Son's suicide sets Soldotna couple on new path

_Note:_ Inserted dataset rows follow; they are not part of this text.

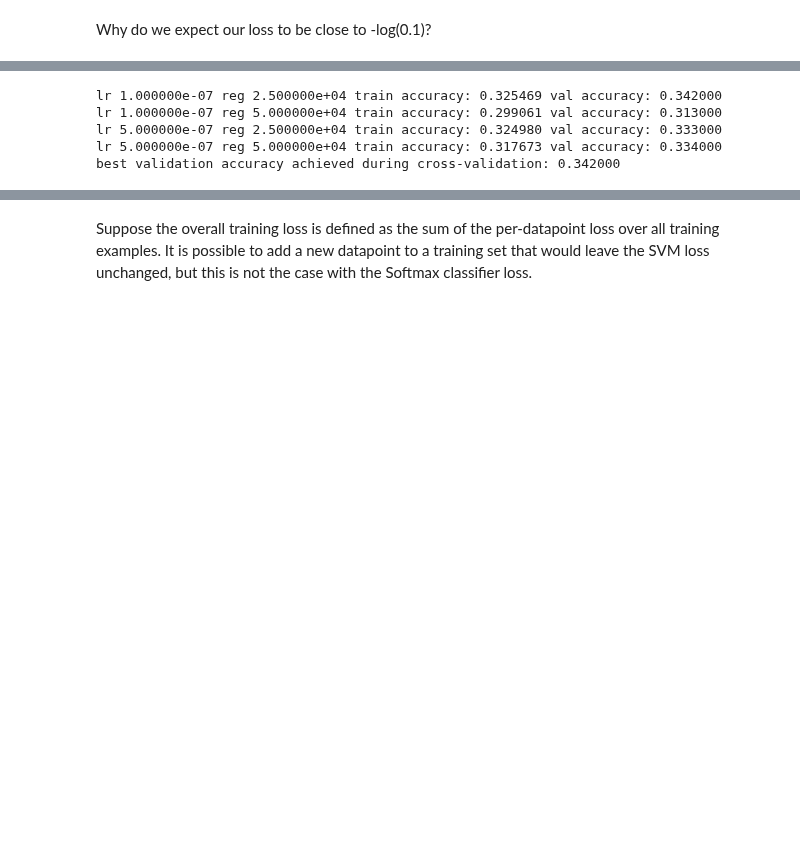
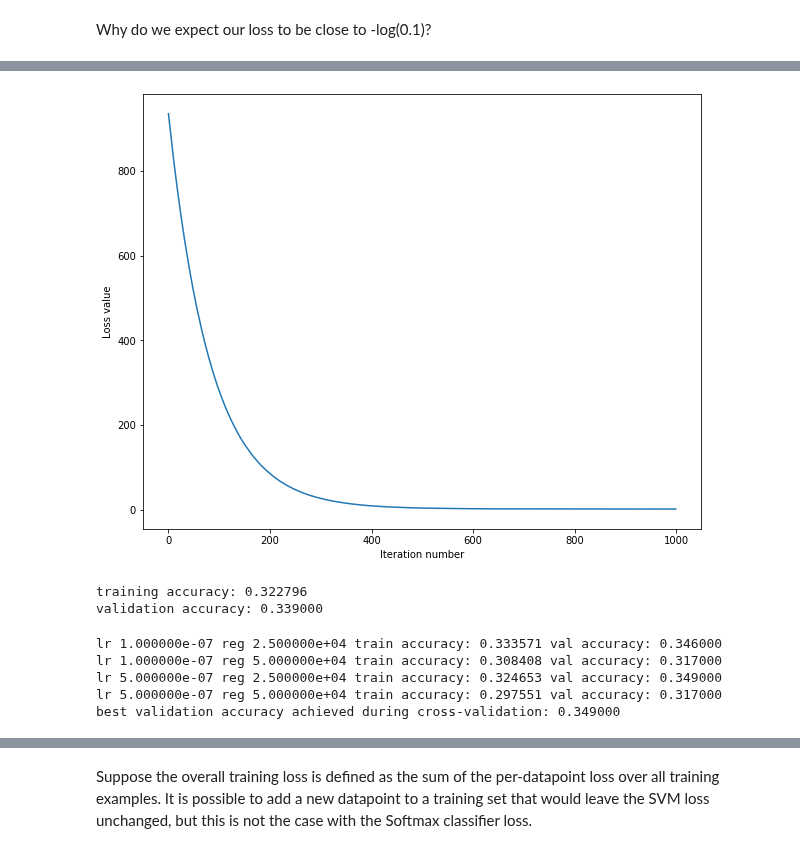
Before and after one commit to pedro-abundio-wang/computer-vision, a Jupyter notebook: notebooks/convolutional-neural-networks-for-visual-recognition/01_image_classification/04_softmax.ipynb, the cells around one changed output, grey strips where cells are left out. Drawn from its saved outputs; the diff is of its cells as text; code cells hidden in the pictures; blank space fills up the shorter version.

```diff
--- a/notebooks/convolutional-neural-networks-for-visual-recognition/01_image_classification/04_softmax.ipynb
+++ b/notebooks/convolutional-neural-networks-for-visual-recognition/01_image_classification/04_softmax.ipynb
@@ -186,9 +219,28 @@ Gradient difference: 0.000000
+# %%
+# A useful debugging strategy is to plot the loss as a function of
+# iteration number:
+plt.plot(loss_hist)
+plt.xlabel('Iteration number')
+plt.ylabel('Loss value')
+plt.show()
+# %% [output]
+[figure, added]
+# %%
+# Write the LinearSVM.predict function and evaluate the performance on both the
+# training and validation set
+y_train_pred = softmax.predict(X_train)
+print('training accuracy: %f' % (np.mean(y_train == y_train_pred), ))
+y_val_pred = softmax.predict(X_val)
+print('validation accuracy: %f' % (np.mean(y_val == y_val_pred), ))
+# %% [output]
+training accuracy: 0.322796
+validation accuracy: 0.339000
 # %%
 # Use the validation set to tune hyperparameters (regularization strength and
 # learning rate). You should experiment with different ranges for the learning
 # rates and regularization strengths; if you are careful you should be able to
 # get a classification accuracy of over 0.35 on the validation set.
-from utils.classifiers import Softmax
+from classifiers import Softmax
 results = {}
 best_val = -1
 best_softmax = None
@@ -205,7 +257,9 @@ regularization_strengths = [2.5e4, 5e4]
 for learning_rate in learning_rates:
     for regularization_strength in regularization_strengths:
         softmax = Softmax()
-        softmax.train(X_train, y_train, learning_rate=learning_rate, reg=regularization_strength, num_iters=1500, verbose=False)
+        softmax.train(X_train, y_train,
+                      learning_rate=learning_rate, reg=regularization_strength,
+                      num_iters=1500, verbose=False)
 
         y_train_pred = softmax.predict(X_train)
         train_accuracy = np.mean(y_train == y_train_pred)
@@ -228,11 +282,11 @@ for lr, reg in sorted(results):
 
 print('best validation accuracy achieved during cross-validation: %f' % best_val)
 # %% [output]
-lr 1.000000e-07 reg 2.500000e+04 train accuracy: 0.325469 val accuracy: 0.342000
-lr 1.000000e-07 reg 5.000000e+04 train accuracy: 0.299061 val accuracy: 0.313000
-lr 5.000000e-07 reg 2.500000e+04 train accuracy: 0.324980 val accuracy: 0.333000
-lr 5.000000e-07 reg 5.000000e+04 train accuracy: 0.317673 val accuracy: 0.334000
-best validation accuracy achieved during cross-validation: 0.342000
+lr 1.000000e-07 reg 2.500000e+04 train accuracy: 0.333571 val accuracy: 0.346000
+lr 1.000000e-07 reg 5.000000e+04 train accuracy: 0.308408 val accuracy: 0.317000
+lr 5.000000e-07 reg 2.500000e+04 train accuracy: 0.324653 val accuracy: 0.349000
+lr 5.000000e-07 reg 5.000000e+04 train accuracy: 0.297551 val accuracy: 0.317000
+best validation accuracy achieved during cross-validation: 0.349000
 # %%
 # evaluate on test set
 # Evaluate the best softmax on test set
```
Also changed, not shown: parts of 15 cells of this notebook, 6 other files.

Posted: December 30, 2013 - 9:22pm  |  Updated: December 30, 2013 - 11:02pm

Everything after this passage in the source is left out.